The 1952 Miller-Urey experiment synthesised amino acids essential to life from inorganic materials. The experiment’s vials were then sealed, and when scientists re-examined them 55 years later they were surprised at what was inside.
A plot point in the 1986 film Star Trek IV: The Voyage Home features the fictional material transparent aluminium. Around the same time, actual transparent aluminium was patented.
When did we start wearing clothes? We don’t know for sure, but the genetics of lice, prehistoric needles, and ivory carvings give us some clues.

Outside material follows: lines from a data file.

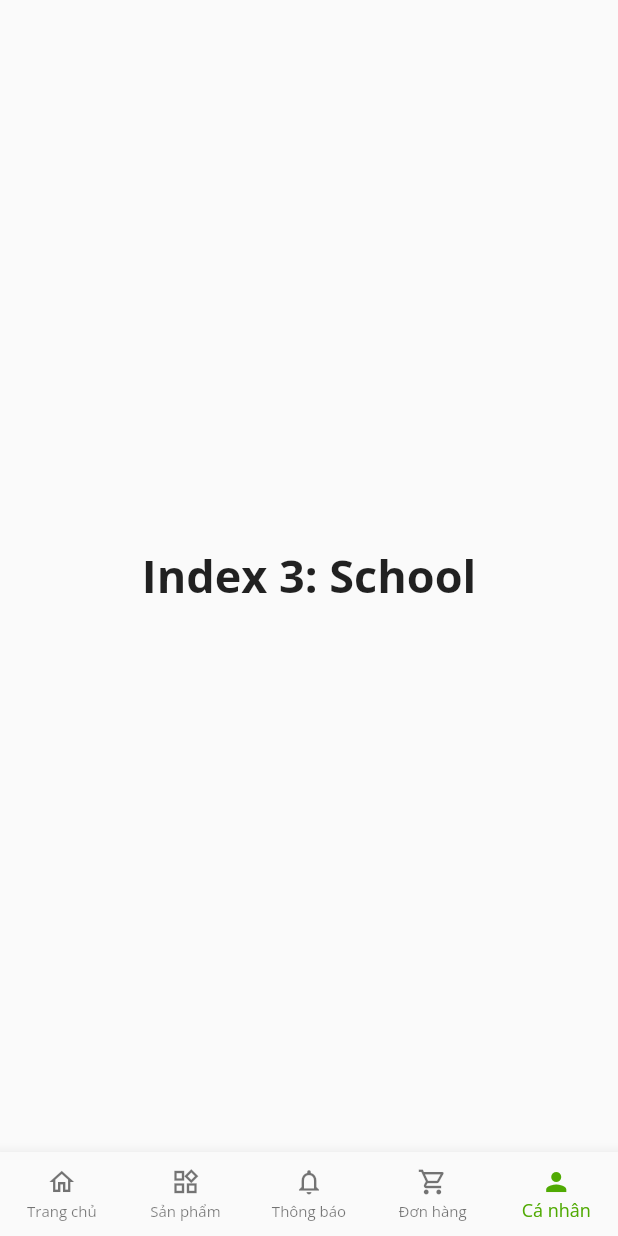
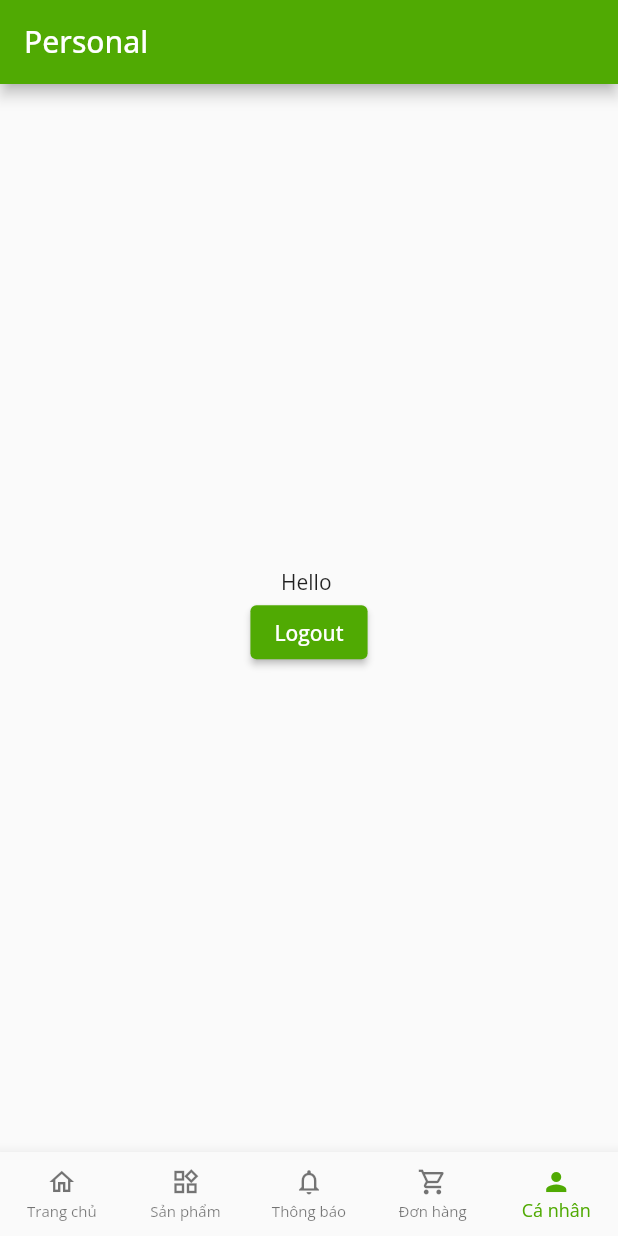
Before and after one commit to kimshinoh/flutter-estudiez, a Flutter app: the screen it shows after launch, item 5 of the bottom bar chosen, on a phone screen of 412 x 824 dp. Run offline on Flutter 3.47's test engine with Material 2 defaults, Android fonts, the phone set to English and light mode, and no system bars; our stand-ins replace another_flushbar, dio, firebase_auth, firebase_core, flutter_dotenv, flutter_mobx and 2 more; accounts and stored records are empty; generated files the repository leaves out were written again.

```diff
--- a/lib/ui/home/home.dart
+++ b/lib/ui/home/home.dart
@@ -1,4 +1,5 @@
 import 'package:flutter/material.dart';
+import 'package:flutter_mobx/flutter_mobx.dart';
 import 'package:fruity/stores/user/auth_store.dart';
 import 'package:fruity/ui/home/home_header.dart';
 import 'package:fruity/widgets/login_bottom_sheet.dart';
@@ -25,8 +26,10 @@ class _HomeScreenState extends State<HomeScreen> {
   Widget build(BuildContext context) {
     final double width = MediaQuery.of(context).size.width;
     final double height = MediaQuery.of(context).size.height;
+    return Observer(builder: (_) {
       return Scaffold(
-      floatingActionButton: const LoginBottomSheet(),
+        floatingActionButton:
+            !_store.isLoggedIn ? const LoginBottomSheet() : null,
         floatingActionButtonLocation: FloatingActionButtonLocation.centerFloat,
         body: CustomScrollView(
           slivers: <Widget>[
@@ -50,5 +53,6 @@ class _HomeScreenState extends State<HomeScreen> {
           ],
         ),
       );
+    });
   }
 }
--- /dev/null
+++ b/lib/ui/personal/personal_screen.dart
@@ -0,0 +1,38 @@
+import 'package:flutter/material.dart';
+import 'package:flutter_mobx/flutter_mobx.dart';
+import 'package:fruity/stores/user/auth_store.dart';
+import 'package:provider/provider.dart';
+
+class PersonalScreen extends StatelessWidget {
+  const PersonalScreen({Key? key}) : super(key: key);
+
+  @override
+  Widget build(BuildContext context) {
+    final AuthStore _store = context.read<AuthStore>();
+
+    return Scaffold(
+      appBar: AppBar(title: const Text('Personal')),
+      body: Observer(builder: (_) {
+        return Center(
+          child: Observer(builder: (_) {
+            if (_store.isLoggedIn) {
+              return Column(
+                mainAxisAlignment: MainAxisAlignment.center,
+                children: <Widget>[
+                  Text('Hello ${_store.user!.fullName}'),
+                  ElevatedButton(
+                    child: const Text('Logout'),
+                    onPressed: () {
+                      _store.removeAuth();
+                    },
+                  ),
+                ],
+              );
+            }
+            return Container();
+          }),
+        );
+      }),
+    );
+  }
+}
--- a/lib/widgets/bottom_bar.dart
+++ b/lib/widgets/bottom_bar.dart
@@ -1,5 +1,6 @@
 import 'package:flutter/material.dart';
 import 'package:fruity/ui/home/home.dart';
+import 'package:fruity/ui/personal/personal_screen.dart';
 
 class MyBottombar extends StatefulWidget {
   const MyBottombar({Key? key}) : super(key: key);
@@ -34,10 +35,7 @@ class _MyBottombarState extends State<MyBottombar> {
       'Index 3: School',
       style: optionStyle,
     ),
-    Text(
-      'Index 3: School',
-      style: optionStyle,
-    ),
+    PersonalScreen()
   ];
 
   @override
```
Also changed, not shown: lib/dto/user/user_response.dart (+12 -2 lines), lib/models/user/user.dart (+10 -3 lines), lib/stores/user/auth_store.dart (+34 -30 lines), lib/ui/splash/splash.dart (+12 -0 lines), lib/stores/user/auth_store.g.dart. Lines whose indentation alone changed are shown as unchanged.
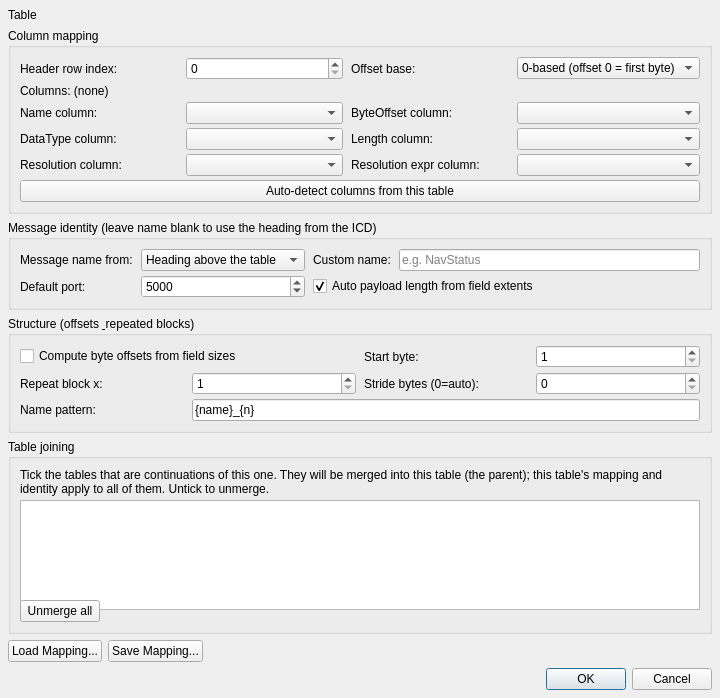
Old version of the form forms/IcdTableSettingsDialog.ui in the repository rohityaduvxnshi/pcapfile.
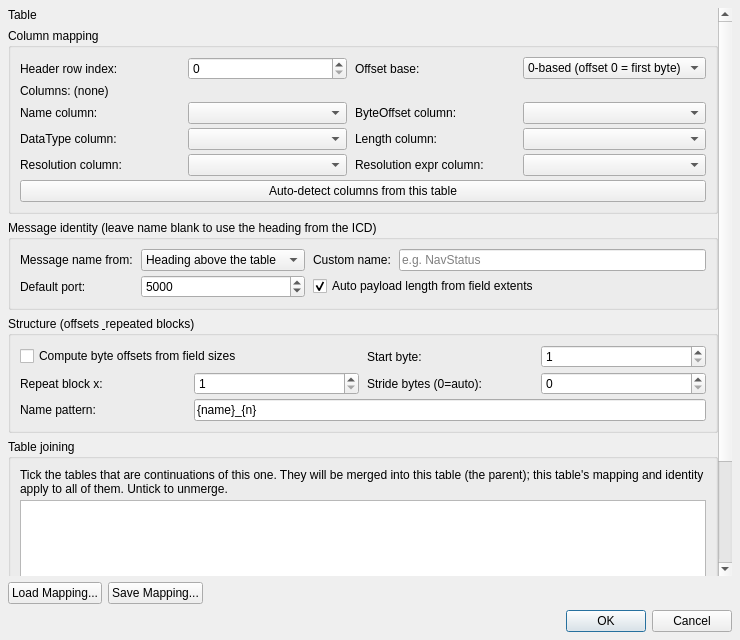
New version of the form.

Commit message: ICD dialogs: fit 1920x1080 + cap oversized message boxes

Patch:
```diff
--- a/forms/IcdTableSettingsDialog.ui
+++ b/forms/IcdTableSettingsDialog.ui
@@ -2,15 +2,27 @@
 <ui version="4.0">
  <class>IcdTableSettingsDialog</class>
  <widget class="QDialog" name="IcdTableSettingsDialog">
-  <property name="geometry"><rect><x>0</x><y>0</y><width>720</width><height>680</height></rect></property>
+  <property name="geometry"><rect><x>0</x><y>0</y><width>740</width><height>640</height></rect></property>
+  <property name="maximumSize"><size><width>16777215</width><height>1000</height></size></property>
   <property name="windowTitle"><string>Table Settings</string></property>
-  <layout class="QVBoxLayout" name="rootLayout" stretch="0,0,0,0,1,0,0">
+  <layout class="QVBoxLayout" name="rootLayout" stretch="1,0,0">
    <property name="spacing"><number>6</number></property>
    <property name="leftMargin"><number>8</number></property>
    <property name="topMargin"><number>8</number></property>
    <property name="rightMargin"><number>8</number></property>
    <property name="bottomMargin"><number>8</number></property>
    <item>
+    <widget class="QScrollArea" name="scrollArea">
+     <property name="widgetResizable"><bool>true</bool></property>
+     <property name="frameShape"><enum>QFrame::NoFrame</enum></property>
+     <widget class="QWidget" name="scrollAreaWidgetContents">
+      <layout class="QVBoxLayout" name="contentLayout">
+       <property name="spacing"><number>6</number></property>
+       <property name="leftMargin"><number>0</number></property>
+       <property name="topMargin"><number>0</number></property>
+       <property name="rightMargin"><number>0</number></property>
+       <property name="bottomMargin"><number>0</number></property>
+       <item>
     <widget class="QLabel" name="lblTableTitle">
      <property name="text"><string>Table</string></property>
      <property name="wordWrap"><bool>true</bool></property>
@@ -90,7 +102,8 @@
       </item>
       <item>
        <widget class="QListWidget" name="lstJoin">
-        <property name="minimumSize"><size><width>0</width><height>110</height></size></property>
+            <property name="minimumSize"><size><width>0</width><height>90</height></size></property>
+            <property name="maximumSize"><size><width>16777215</width><height>160</height></size></property>
        </widget>
       </item>
       <item>
@@ -100,6 +113,13 @@
        </layout>
       </item>
      </layout>
+        </widget>
+       </item>
+       <item>
+        <spacer name="contentSpacer"><property name="orientation"><enum>Qt::Vertical</enum></property><property name="sizeHint" stdset="0"><size><width>20</width><height>8</height></size></property></spacer>
+       </item>
+      </layout>
+     </widget>
     </widget>
    </item>
    <item>
```
Lines whose indentation alone changed are shown as unchanged. The commit also changes 3 other files.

Blackcurrants, Kinder Surprises, and haggis have all been illegal in the United States at some point.
If you want to build a Geiger counter you need to first find a shipwreck from before 1945.
The Danakil Depression in the Afar Triangle, Ethiopia, is the point where three tectonic plates diverge; has the highest average annual temperature on the planet; and Lucy, the Australopithecus fossil, was found there.
As part of a secret government project begun in 1967, the Chinese scientist Tu Youyou discovered an ancient herbal remedy that would end up saving millions of lives.
In 1953 the sci-fi author Hugo Gernsback proposed provisional patents for sci-fi writers’ hypothetical inventions. 42 years earlier, he had predicted radar, television, remote controls, solar power, synthetic cloth, and videophones.
What do bullet ants and guarana have in common? The Sateré-Mawé people of Brazil.
Cats hold a special place in Islam, reaching back as far as Muhammad’s own love of the animals.
How do you work out the function of a specific gene? Knock them out one by one and see what happens.
That band of deep blue in the sky opposite a sunrise or sunset? It’s the shadow of the planet.
Fukuoka, Japan, is home to an iconic ziggurat-like building topped by a dozen roof garden steps.
Yuri Gagarin may have been the first person to orbit the Earth in space, but Gherman Titov was the first to orbit the Earth more than once, the first to pilot a spacecraft, and the first to throw up in space.
Any attempt to categorise knowledge inevitably reinforces our cultural and epistemological biases. And nowhere is this demonstrated better than the absurd taxonomy of animals created by the Argentinian writer Jorge Luis Borges.